Sacred Indigenous Site in Mexico Threatened by Canadian Mining Company
Every year, the Wixarika (Huichol) indigenous people of central west México walk 500 km to the sacred land of Wirikuta, where according to legend, the sun was born. Here, they collect jíkuri (peyote), carry out rituals of purification and come into communion with their gods, who give them blessings and guidance. In this way, they conserve their culture, maintain harmony with nature, and uphold a thousand-year-old tradition.
Located in the state of San Luis Potosi, Wirikuta is one of the most biologically rich and diverse deserts in the world. In 1994 it was decreed “a Site of Cultural and Historic Heritage and an Area under Ecological Conservation”; in the year 2000 the protected area was expanded to 140 thousand hectares; and in 2001 it was declared a Sacred Natural Site by UNESCO. There is also a bird sanctuary in Wirikuta. In spite of this, it is currently under siege by First Majestic Silver, a Vancouver-based mining company that paid 3 million dollars to obtain 22 mining concessions in the area.
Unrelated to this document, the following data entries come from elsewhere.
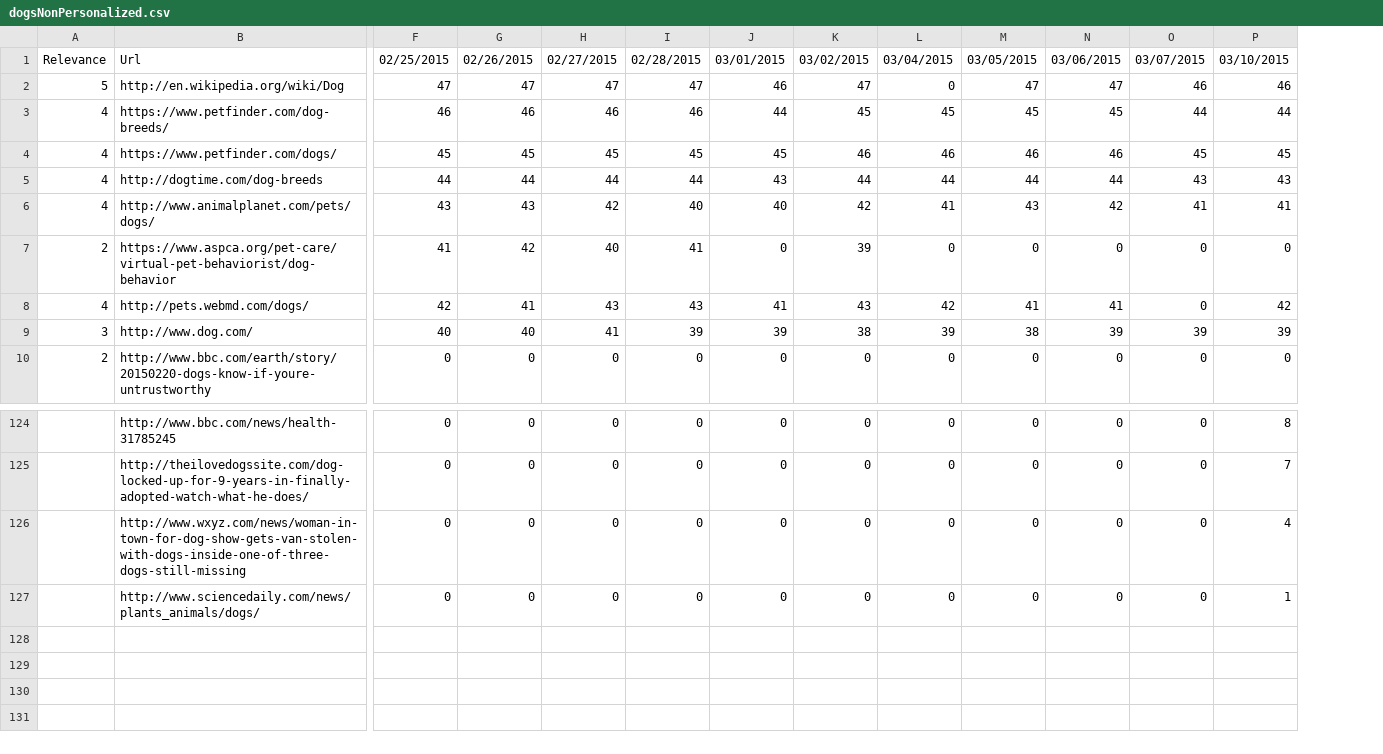
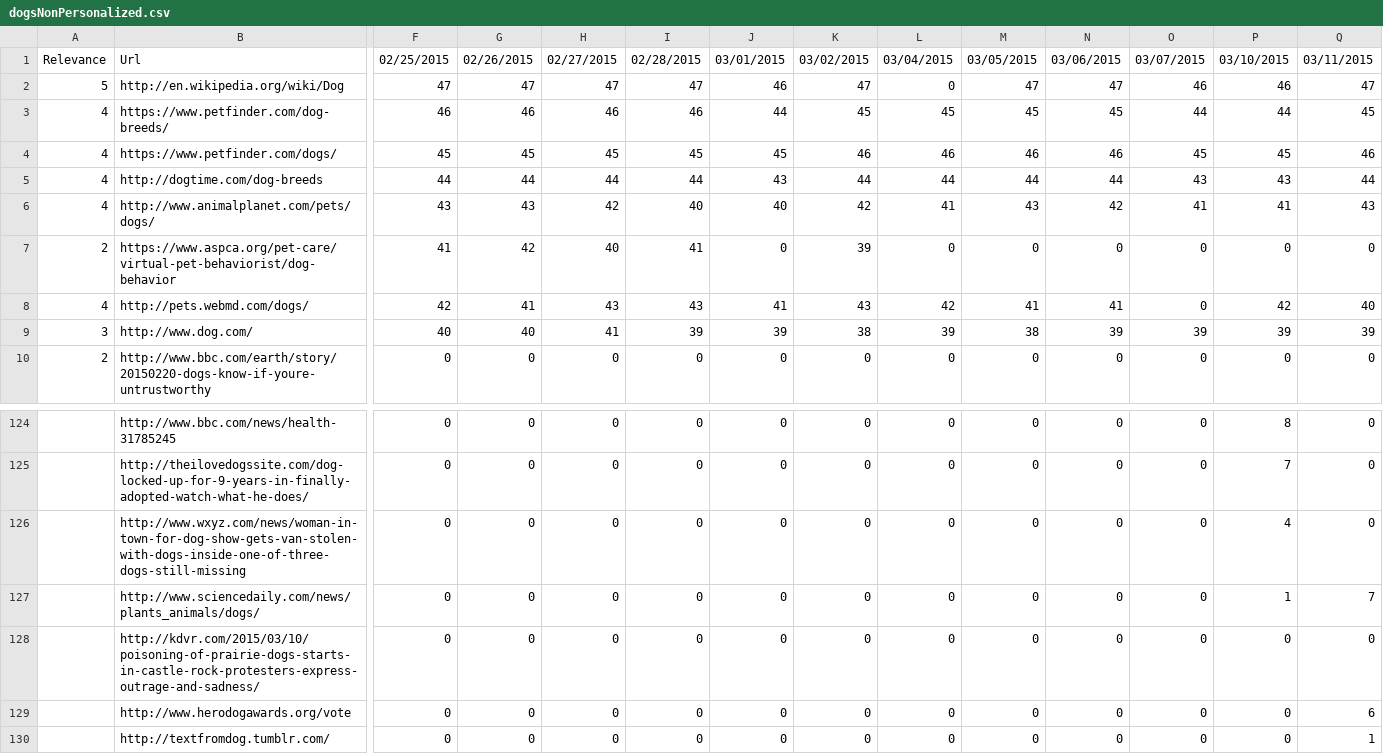
Before and after one commit to TKRKS/PersonalizedSearchBot, a CSV file: dogsNonPersonalized.csv, drawn as a sheet; only a part is shown, gaps mark what is left out; rows hold the shown columns only; the diff names each change by its address in the sheet, - before the commit and + after, or states it on an @@ line.

```diff
--- a/dogsNonPersonalized.csv
+++ b/dogsNonPersonalized.csv
+column Q, rows 1-10: 03/11/2015 | 47 | 45 | 46 | 44 | 43 | 0 | 40 | 39 | 0; rows 124-127: 0 | 0 | 0 | 7
+row 128:  | http://kdvr.com/2015/03/10/poisoning-of-prairie-dogs-starts-in-castle-rock-protesters-express-outrage-and-sadness/ | 0 | 0 | 0 | 0 | 0 | 0 | 0 | 0 | 0 | 0 | 0 | 0
+row 129:  | http://www.herodogawards.org/vote | 0 | 0 | 0 | 0 | 0 | 0 | 0 | 0 | 0 | 0 | 0 | 6
+row 130:  | http://textfromdog.tumblr.com/ | 0 | 0 | 0 | 0 | 0 | 0 | 0 | 0 | 0 | 0 | 0 | 1
```
Also changed, not shown: dogsPersonalized.csv, drummingPersonalized.csv, 11 other files.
To be sure, First Majestic Silver is not the first mining company to covet the mineral resources in the region. In fact, local mining activities were initiated by the Spanish in the 1770s. The town of Real de Catorce was founded then, but it did not reach the height of its splendor until the end of the 19th century, during the Porfirio Diaz dictatorship. Decadence followed as mining activities became more sporadic. The last mining activities in Real de Catorce took place about 20 years ago, leaving behind a ghost town, hills pockmarked with mining shafts, contaminated water and soil, unemployment and poverty. The aesthetic beauty of the landscape, however, remains intact and Real de Catorce has since become an off-the-beaten-track tourist attraction. It has also served as a filming site for two Hollywood movies: The Mexican, starring Brad Pitt and Julie Roberts, and Bandidas, featuring Salma Hayek and Penelope Cruz.
This same stage is now the backdrop for a social environmental conflict that is unfolding around First Majestic Silver’s intentions to reinitiate mining activities in the area. Where the Wixarika people see sacred beauty and the fountain of life, Keith Neumeyer – president and CEO of First Majestic Silver – sees an opportunity to further enrich himself and his company’s shareholders. With state-of-the-art technologies, he hopes to reopen old mines, exploit previously undetected veins of minerals, and squeeze out the last remaining traces of silver from tailings left behind by others. There are promises of job creation and social corporate responsibility, but the jobs are both dangerous and ephemeral. Moreover, it is not entirely clear how cyanide and other noxious substances could possibly be contained. In Real de Catorce, past experience has shown that mining companies do not stay for long and when they go, they leave behind diverse forms of environmental degradation. Along these lines, in 2010 a team of researchers from the University of Guadalajara detected lead and arsenic in plant and animal samples collected in the Wirikuta desert. Follow link to continue reading...